OR: Is it possible for an object’s velocity to be in the direction opposite to its acceleration?
OR : Velocity and acceleration do not need to be directed towards the same way.
Yes, it is possible when the object has negative acceleration or retardation. When a body is undergoing retardation, the body is going in one direction but is being acted upon by a force in opposite direction. So, the acceleration will also be in the opposite direction. Thus, if the object is going towards east (has an eastward velocity) but is acted by an opposite force (in westward direction), the acceleration will be towards the west.
For example, on the application of brakes on a moving vehicle, the direction of its deceleration is opposite to that of its motion.
Similarly, in simple harmonic motion, when a body is moving towards east from its mean position, the direction of its velocity will be eastward. But, since the acceleration is always directed towards the mean position, the direction of its acceleration will be towards west.
[Read: Motion in a Straight Line]

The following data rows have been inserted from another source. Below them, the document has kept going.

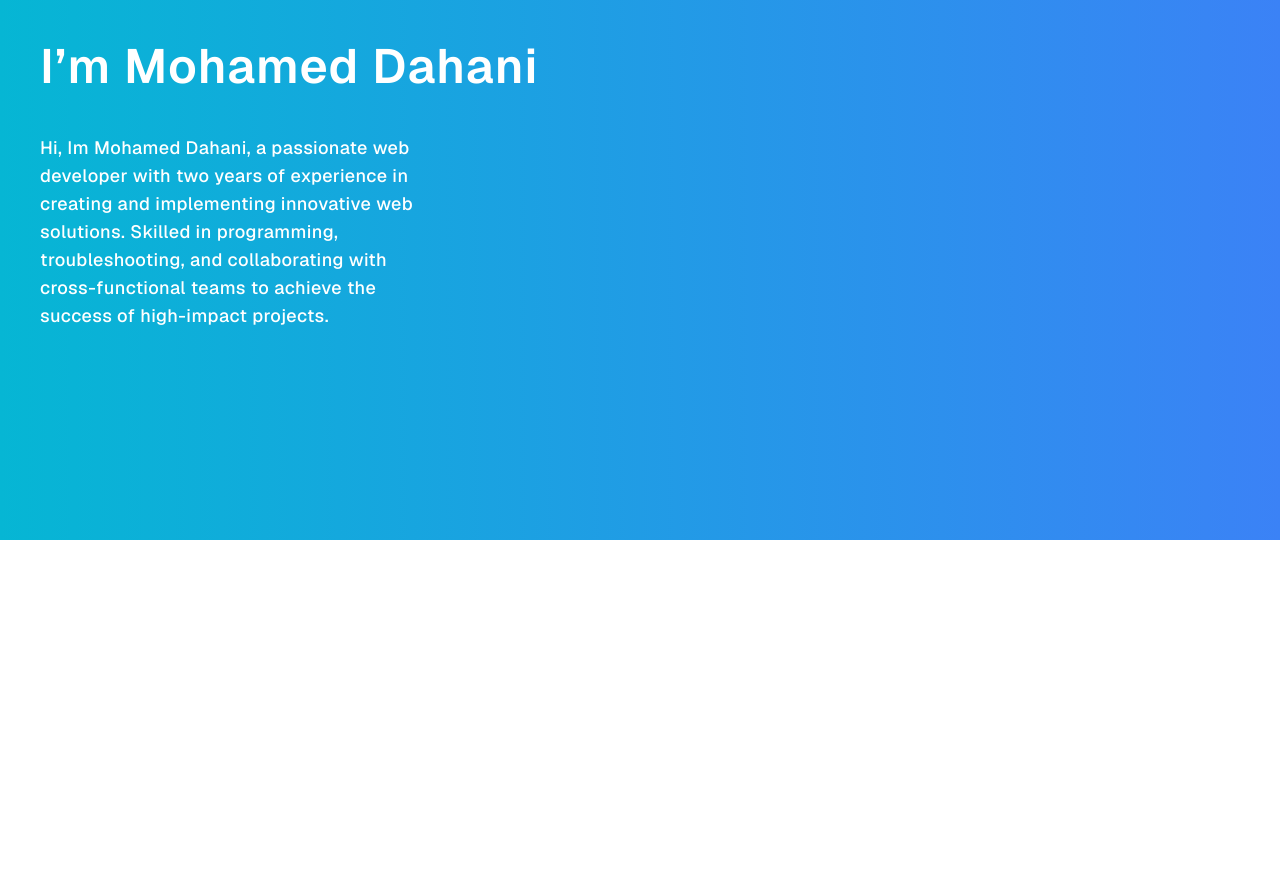
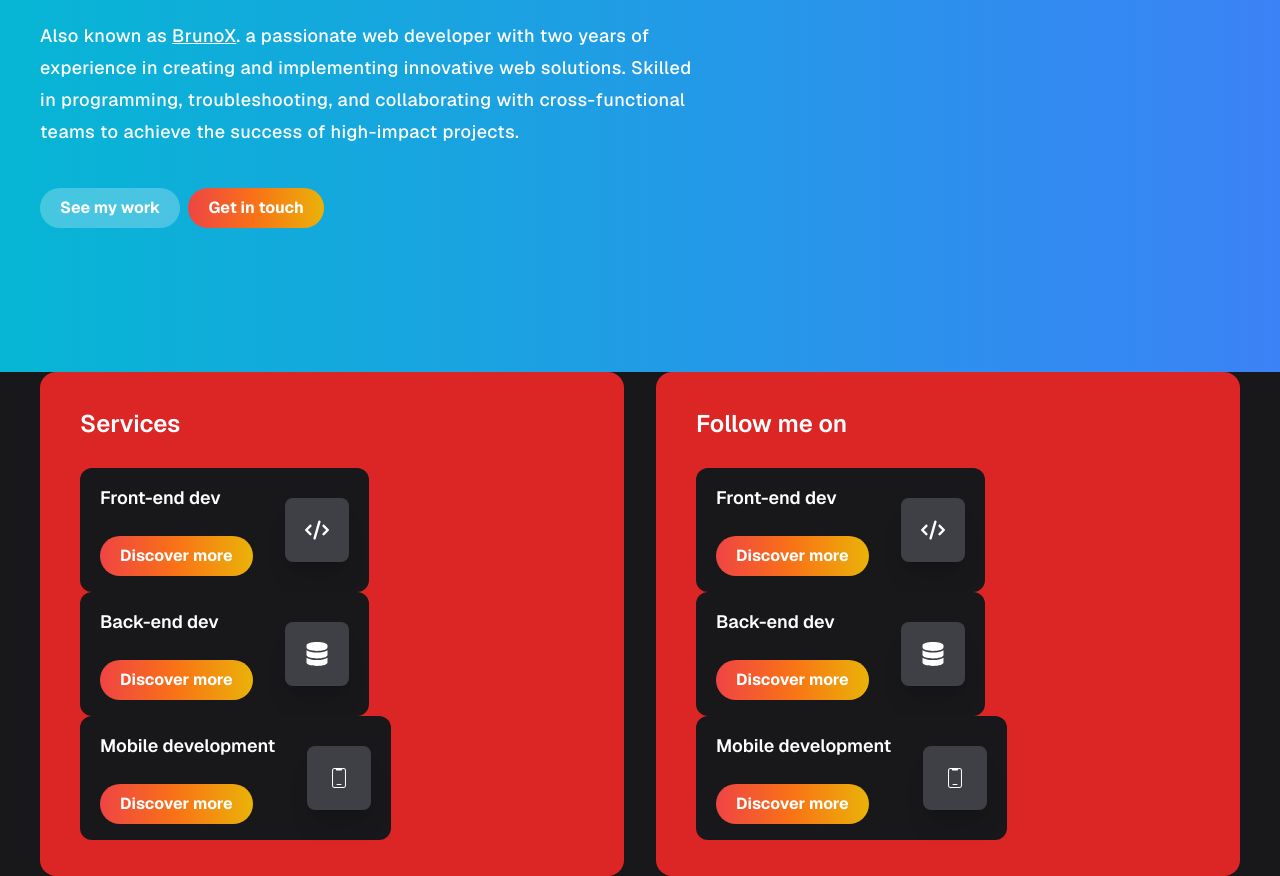
Before and after one commit to dahani-dev/portfolio-with-Nextjs, a Next.js app: page / in a window 1280 px wide. Shown: the part 260-1136 px from the top of the page. Before the commit the page ends 800 px from the top, so only its background shows below. Built offline with nearby package versions, Linux system fonts and the light colour scheme.

Commit message:
start on the main section

```diff
--- /dev/null
+++ b/src/app/components/hero.jsx
@@ -0,0 +1,28 @@
+import Link from "next/link";
+
+const Hero = () => {
+  return (
+    <section className="px-10 py-36">
+      <h1 className="text-5xl text-white font-semibold tracking-wide mb-5">
+        I’m Mohamed Dahani
+      </h1>
+      <p className=" text-white font-medium text-lg tracking-wide max-w-2xl leading-8 mb-10">
+        Also known as <span className="underline">BrunoX</span>. a passionate
+        web developer with two years of experience in creating and implementing
+        innovative web solutions. Skilled in programming, troubleshooting, and
+        collaborating with cross-functional teams to achieve the success of
+        high-impact projects.
+      </p>
+      <div className="flex gap-2 items-center">
+        <button className="text-white bg-white/25 py-2 px-5 font-bold rounded-full hover:bg-white/50 transition-colors">
+          <Link href="">See my work</Link>
+        </button>
+        <button className="text-white bg-gradient-to-r from-red-500 via-orange-500 to-yellow-500 py-2 px-5 font-bold rounded-full hover:bg-gradient-to-r hover:from-cyan-500 hover:to-blue-500 transition-colors">
+          <Link href="">Get in touch</Link>
+        </button>
+      </div>
+    </section>
+  );
+};
+
+export default Hero;
--- /dev/null
+++ b/src/app/components/main.jsx
@@ -0,0 +1,119 @@
+import Link from "next/link";
+import { FaCode } from "react-icons/fa6";
+import { CiMobile3 } from "react-icons/ci";
+import { FaDatabase } from "react-icons/fa";
+
+const main = () => {
+  return (
+    <main className="bg-white dark:bg-[#18181B] px-10 flex gap-8">
+      <div className="backdrop-blur-md bg-red-600 py-9 px-10 rounded-2xl">
+        <h1 className="text-white font-semibold text-2xl mb-7">Services</h1>
+        <div className="flex items-center justify-between flex-wrap">
+          <div className="flex items-center gap-8 py-4 px-5 bg-white rounded-xl dark:bg-[#18181B]">
+            <div className="">
+              <h1 className="text-black font-semibold text-lg mb-6 dark:text-white">
+                Front-end dev
+              </h1>
+              <button className="text-white bg-gradient-to-r from-red-500 via-orange-500 to-yellow-500 py-2 px-5 font-bold rounded-full hover:bg-gradient-to-r hover:from-cyan-500 hover:to-blue-500 transition-colors">
+                <Link href="">Discover more</Link>
+              </button>
+            </div>
+
+            <button className="text-black bg-white text-2xl rounded-lg dark:bg-[#3F3F46] dark:text-white shadow-xl p-5 hover:bg-gradient-to-r from-cyan-500 to-blue-500 hover:text-white transition-colors">
+              <Link href="">
+                <FaCode />
+              </Link>
+            </button>
+          </div>
+          <div className="flex items-center gap-8 py-4 px-5 bg-white rounded-xl dark:bg-[#18181B]">
+            <div className="">
+              <h1 className="text-black font-semibold text-lg mb-6 dark:text-white">
+                Back-end dev
+              </h1>
+              <button className="text-white bg-gradient-to-r from-red-500 via-orange-500 to-yellow-500 py-2 px-5 font-bold rounded-full hover:bg-gradient-to-r hover:from-cyan-500 hover:to-blue-500 transition-colors">
+                <Link href="">Discover more</Link>
+              </button>
+            </div>
+
+            <button className="text-black bg-white text-2xl rounded-lg dark:bg-[#3F3F46] dark:text-white shadow-xl p-5 hover:bg-gradient-to-r from-cyan-500 to-blue-500 hover:text-white transition-colors">
+              <Link href="">
+              <FaDatabase />
+              </Link>
+            </button>
+          </div>
+          <div className="flex items-center gap-8 py-4 px-5 bg-white rounded-xl dark:bg-[#18181B]">
+            <div className="">
+              <h1 className="text-black font-semibold text-lg mb-6 dark:text-white">
+                Mobile development
+              </h1>
+              <button className="text-white bg-gradient-to-r from-red-500 via-orange-500 to-yellow-500 py-2 px-5 font-bold rounded-full hover:bg-gradient-to-r hover:from-cyan-500 hover:to-blue-500 transition-colors">
+                <Link href="">Discover more</Link>
+              </button>
+            </div>
+
+            <button className="text-black bg-white text-2xl rounded-lg dark:bg-[#3F3F46] dark:text-white shadow-xl p-5 hover:bg-gradient-to-r from-cyan-500 to-blue-500 hover:text-white transition-colors">
+              <Link href="">
+              <CiMobile3 />
+              </Link>
+            </button>
+          </div>
+        </div>
+      </div>
+      <div className="backdrop-blur-md bg-red-600 py-9 px-10 rounded-2xl">
+        <h1 className="text-white font-semibold text-2xl mb-7">Follow me on</h1>
+        <div className="flex items-center justify-between flex-wrap">
+          <div className="flex items-center gap-8 py-4 px-5 bg-white rounded-xl dark:bg-[#18181B]">
+            <div className="">
+              <h1 className="text-black font-semibold text-lg mb-6 dark:text-white">
+                Front-end dev
+              </h1>
+              <button className="text-white bg-gradient-to-r from-red-500 via-orange-500 to-yellow-500 py-2 px-5 font-bold rounded-full hover:bg-gradient-to-r hover:from-cyan-500 hover:to-blue-500 transition-colors">
+                <Link href="">Discover more</Link>
+              </button>
+            </div>
+
+            <button className="text-black bg-white text-2xl rounded-lg dark:bg-[#3F3F46] dark:text-white shadow-xl p-5 hover:bg-gradient-to-r from-cyan-500 to-blue-500 hover:text-white transition-colors">
+              <Link href="">
+                <FaCode />
+              </Link>
+            </button>
+          </div>
+          <div className="flex items-center gap-8 py-4 px-5 bg-white rounded-xl dark:bg-[#18181B]">
+            <div className="">
+              <h1 className="text-black font-semibold text-lg mb-6 dark:text-white">
+                Back-end dev
+              </h1>
+              <button className="text-white bg-gradient-to-r from-red-500 via-orange-500 to-yellow-500 py-2 px-5 font-bold rounded-full hover:bg-gradient-to-r hover:from-cyan-500 hover:to-blue-500 transition-colors">
+                <Link href="">Discover more</Link>
+              </button>
+            </div>
+
+            <button className="text-black bg-white text-2xl rounded-lg dark:bg-[#3F3F46] dark:text-white shadow-xl p-5 hover:bg-gradient-to-r from-cyan-500 to-blue-500 hover:text-white transition-colors">
+              <Link href="">
+              <FaDatabase />
+              </Link>
+            </button>
+          </div>
+          <div className="flex items-center gap-8 py-4 px-5 bg-white rounded-xl dark:bg-[#18181B]">
+            <div className="">
+              <h1 className="text-black font-semibold text-lg mb-6 dark:text-white">
+                Mobile development
+              </h1>
+              <button className="text-white bg-gradient-to-r from-red-500 via-orange-500 to-yellow-500 py-2 px-5 font-bold rounded-full hover:bg-gradient-to-r hover:from-cyan-500 hover:to-blue-500 transition-colors">
+                <Link href="">Discover more</Link>
+              </button>
+            </div>
+
+            <button className="text-black bg-white text-2xl rounded-lg dark:bg-[#3F3F46] dark:text-white shadow-xl p-5 hover:bg-gradient-to-r from-cyan-500 to-blue-500 hover:text-white transition-colors">
+              <Link href="">
+              <CiMobile3 />
+              </Link>
+            </button>
+          </div>
+        </div>
+      </div>
+    </main>
+  );
+};
+
+export default main;
--- a/src/app/components/Header.jsx
+++ b/src/app/hooks/header.jsx
@@ -12,9 +12,12 @@ const Header = () => {
   const [showMenu, setShowMenu] = useState(false);
 
   // set the theme
-  const [theme, setTheme] = useState(
-    localStorage.getItem("currentMode") ?? "dark"
-  );
+  const [theme, setTheme] = useState("dark");
+
+  useEffect(() => {
+    const currentMode = localStorage.getItem("currentMode") ?? "dark";
+    setTheme(currentMode);
+  }, []);
   useEffect(() => {
     if (theme === "light") {
       document.body.classList.remove("dark");
@@ -26,7 +29,7 @@ const Header = () => {
   }, [theme]);
 
   return (
-    <header className="flex justify-around gap-5 px-6 py-3 border text-white backdrop-blur-3xl sticky top-0 max-md:justify-between">
+    <header className="flex justify-around gap-5 px-6 py-3 text-white backdrop-blur-3xl sticky top-0 max-md:justify-between">
       {/* Logo inshallah */}
       <div />
       <nav className="flex gap-10 py-2.5 px-7 max-md:hidden">
@@ -44,7 +47,7 @@ const Header = () => {
         </Link>
       </nav>
       <div className="flex items-center gap-3">
-        <button className="bg-blue-400 px-10 py-2 rounded-full  font-semibold hover:bg-blue-300 transition-colors max-md:hidden">
+        <button className="bg-white/25 px-10 py-2 rounded-full  font-semibold hover:bg-white/50 transition-colors max-md:hidden">
           <Link href="/contact">Contact</Link>
         </button>
         <button
@@ -58,15 +61,11 @@ const Header = () => {
         <button
           onClick={() => {
             // send value to ls
-            localStorage.setItem(
-              "currentMode",
-              theme === "dark" ? "light" : "dark"
-            );
-
-            // get value from ls
-            setTheme(localStorage.getItem("currentMode"));
+            const newTheme = theme === "dark" ? "light" : "dark";
+            localStorage.setItem("currentMode", newTheme);
+            setTheme(newTheme);
           }}
-          className="w-10 h-10 flex justify-center items-center rounded-full bg-blue-400 hover:bg-blue-300 transition-colors"
+          className="w-10 h-10 flex justify-center items-center rounded-full bg-white/25 hover:bg-white/50 transition-colors"
         >
           {theme === "light" ? (
             <MdOutlineDarkMode className="text-lg"></MdOutlineDarkMode>
@@ -80,7 +79,7 @@ const Header = () => {
 
       {showMenu && (
         <div className="fixed text-black dark:text-white bg-[#282830e6] inset-0 z-50 backdrop-blur-sm">
-          <div className="w-4/5 mt-8 mx-auto bg-[#ffffff] dark:bg-[#18181b] rounded-2xl py-4 px-8 animate-popup">
+          <div className="w-4/5 mx-auto bg-[#ffffff] dark:bg-[#18181b] rounded-2xl py-4 px-8 animate-popup">
             <div className="text-right py-2">
               <button
                 className="text-[25px] hover:rotate-180 hover:text-red-500 transition-transform duration-300"
--- a/src/app/layout.jsx
+++ b/src/app/layout.jsx
@@ -1,4 +1,4 @@
-import Header from "./components/Header";
+import Header from "./hooks/header";
 import "./globals.css";
 import { GeistSans } from "geist/font/sans";
 
--- a/src/app/page.jsx
+++ b/src/app/page.jsx
@@ -1,14 +1,12 @@
+import Hero from "./components/hero";
+import Main from "./components/main";
+
 const Home = () => {
   return (
-    <section className="px-10 py-48 mt-10">
-      <h1 className="text-5xl text-white font-semibold tracking-wide">I’m Mohamed Dahani</h1>
-      <p className="mt-11 text-white font-medium text-lg tracking-wide max-w-96">
-        Hi, Im Mohamed Dahani, a passionate web developer with two years of
-        experience in creating and implementing innovative web solutions.
-        Skilled in programming, troubleshooting, and collaborating with
-        cross-functional teams to achieve the success of high-impact projects.
-      </p>
-    </section>
+    <main>
+      <Hero />
+      <Main />
+    </main>
   );
 };
 
```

A player hits a baseball at some angle. The ball goes high up in space. The player runs and catches the ball before it hits the ground. Which of the two (the player or the ball) has greater displacement?